What you should do:
Look for the word "nthroughout" in the entries below, then copy every line that has it.

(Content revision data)
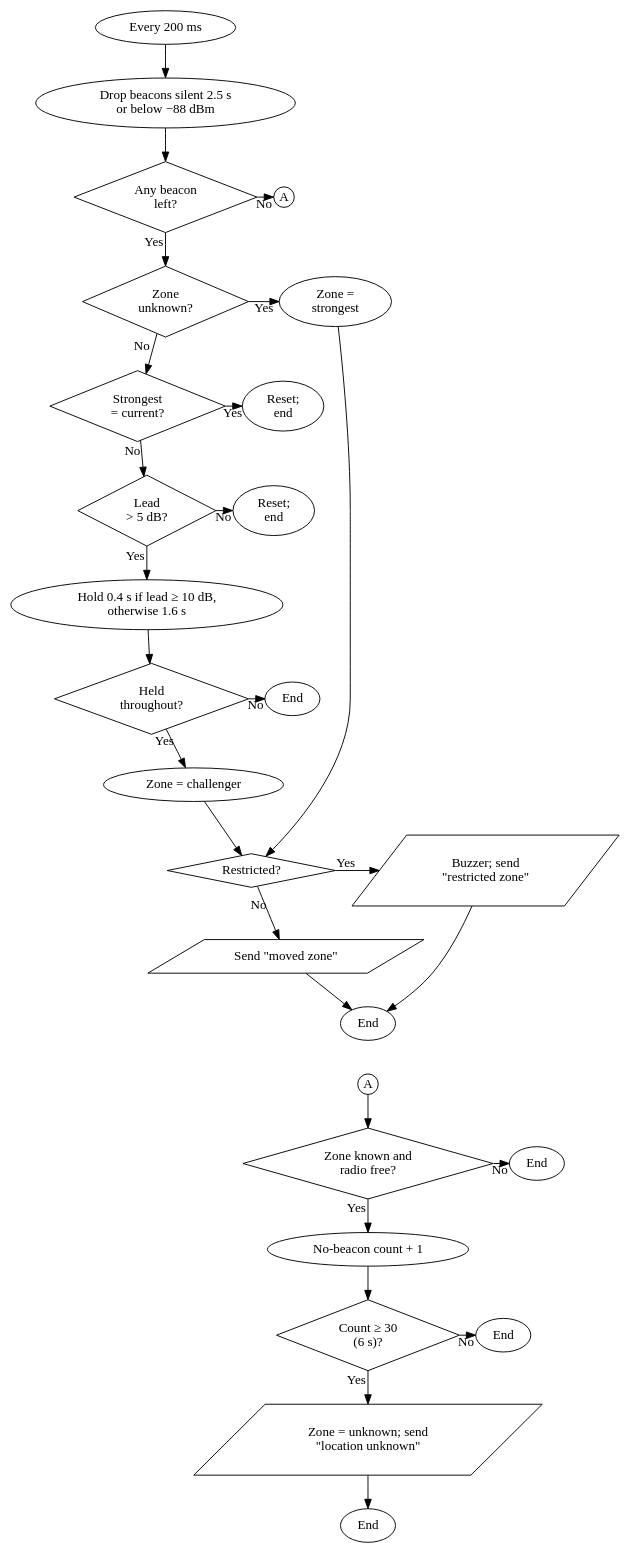
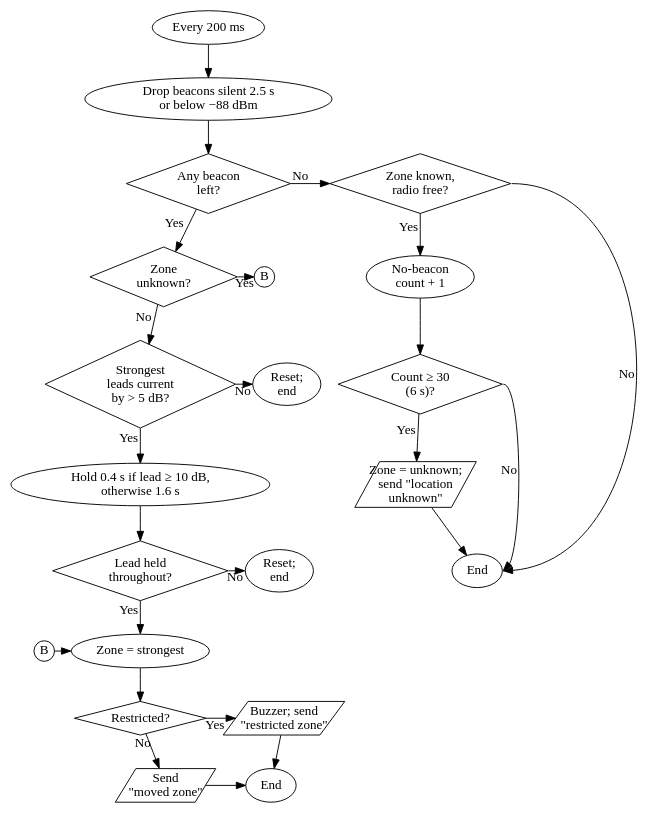
The diagram in tools/deliverables/flowcharts/c_zone.dot (Jeju2004/SESEM), drawn with Graphviz before and after one commit. The commit also changed 9 other files, not shown here.

```diff
--- a/tools/deliverables/flowcharts/c_zone.dot
+++ b/tools/deliverables/flowcharts/c_zone.dot
@@ -1,30 +1,30 @@
 digraph Z { #include
+  // centre: classification with reset terminators; connector B: zone-unknown shortcut; right: no-beacon branch
+  node [margin="0.04,0.02"];
   s  [label="Every 200 ms", style=rounded];
   a  [label="Drop beacons silent 2.5 s\nor below −88 dBm"];
-  d1 [label="Any beacon\nleft?", shape=diamond];     cA [label="A", shape=circle, width=0.3, fixedsize=true];
-  d2 [label="Zone\nunknown?", shape=diamond];         t  [label="Zone =\nstrongest"];
-  d3 [label="Strongest\n= current?", shape=diamond];  e1 [label="Reset;\nend", style=rounded];
-  d4 [label="Lead\n> 5 dB?", shape=diamond];          e2 [label="Reset;\nend", style=rounded];
+  d1 [label="Any beacon\nleft?", shape=diamond];
+  d2 [label="Zone\nunknown?", shape=diamond];
+  d3 [label="Strongest\nleads current\nby > 5 dB?", shape=diamond];  e1 [label="Reset;\nend", style=rounded];
   p  [label="Hold 0.4 s if lead ≥ 10 dB,\notherwise 1.6 s"];
-  d5 [label="Held\nthroughout?", shape=diamond];     e3 [label="End", style=rounded];
-  c  [label="Zone = challenger"];
-  d6 [label="Restricted?", shape=diamond];          ar [label="Buzzer; send\n\"restricted zone\"", shape=parallelogram];
-  az [label="Send \"moved zone\"", shape=parallelogram];
+  d5 [label="Lead held\nthroughout?", shape=diamond];  e3 [label="Reset;\nend", style=rounded];
+  c  [label="Zone = strongest"];
+  b1 [label="B", shape=circle, width=0.3, fixedsize=true];  b2 [label="B", shape=circle, width=0.3, fixedsize=true];
+  d6 [label="Restricted?", shape=diamond];
+  ar [label="Buzzer; send\n\"restricted zone\"", shape=parallelogram, fixedsize=true, width=1.75, height=0.5];
+  az [label="Send\n\"moved zone\"", shape=parallelogram, fixedsize=true, width=1.45, height=0.5];
   e4 [label="End", style=rounded];
-  cA2 [label="A", shape=circle, width=0.3, fixedsize=true];
-  n1 [label="Zone known and\nradio free?", shape=diamond]; e5 [label="End", style=rounded];
-  n2 [label="No-beacon count + 1"];
-  n3 [label="Count ≥ 30\n(6 s)?", shape=diamond];      e6 [label="End", style=rounded];
-  n4 [label="Zone = unknown; send\n\"location unknown\"", shape=parallelogram];
+  n1 [label="Zone known,\nradio free?", shape=diamond];
+  n2 [label="No-beacon\ncount + 1"];
+  n3 [label="Count ≥ 30\n(6 s)?", shape=diamond];
+  n4 [label="Zone = unknown;\nsend \"location\nunknown\"", shape=parallelogram, fixedsize=true, width=1.75, height=0.68];
   e7 [label="End", style=rounded];
-  s->a->d1; d1->cA [xlabel="No"]; d1->d2 [xlabel="Yes"];
-  d2->t [xlabel="Yes"]; d2->d3 [xlabel="No"]; t->d6;
-  d3->e1 [xlabel="Yes"]; d3->d4 [xlabel="No"];
-  d4->e2 [xlabel="No"]; d4->p [xlabel="Yes"]; p->d5;
+  s->a->d1; d1->n1 [xlabel="No"]; d1->d2 [xlabel="Yes"];
+  d2->b1 [xlabel="Yes"]; b2->c; d2->d3 [xlabel="No"];
+  d3->e1 [xlabel="No"]; d3->p [xlabel="Yes"]; p->d5;
   d5->e3 [xlabel="No"]; d5->c [xlabel="Yes"]; c->d6;
   d6->ar [xlabel="Yes"]; d6->az [xlabel="No"]; ar->e4; az->e4;
-  e4->cA2 [style=invis];
-  cA2->n1; n1->e5 [xlabel="No"]; n1->n2 [xlabel="Yes"]; n2->n3; n3->e6 [xlabel="No"]; n3->n4 [xlabel="Yes"]; n4->e7;
-  {rank=same; d1; cA;} {rank=same; d2; t;} {rank=same; d3; e1;} {rank=same; d4; e2;} {rank=same; d5; e3;} {rank=same; d6; ar;}
-  {rank=same; n1; e5;} {rank=same; n3; e6;}
+  n1->n2 [xlabel="Yes"]; n2->n3; n3->n4 [xlabel="Yes"]; n4->e7;
+  n1:e->e7:e [xlabel="No"]; n3:e->e7:e [xlabel="No"];
+  {rank=same; d1; n1;} {rank=same; d2; b1;} {rank=same; b2; c;} {rank=same; d3; e1;} {rank=same; d5; e3;} {rank=same; d6; ar;} {rank=same; az; e4;}
 }
```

Exercise answer:
-  d5 [label="Held\nthroughout?", shape=diamond];     e3 [label="End", style=rounded];
+  d5 [label="Lead held\nthroughout?", shape=diamond];  e3 [label="Reset;\nend", style=rounded];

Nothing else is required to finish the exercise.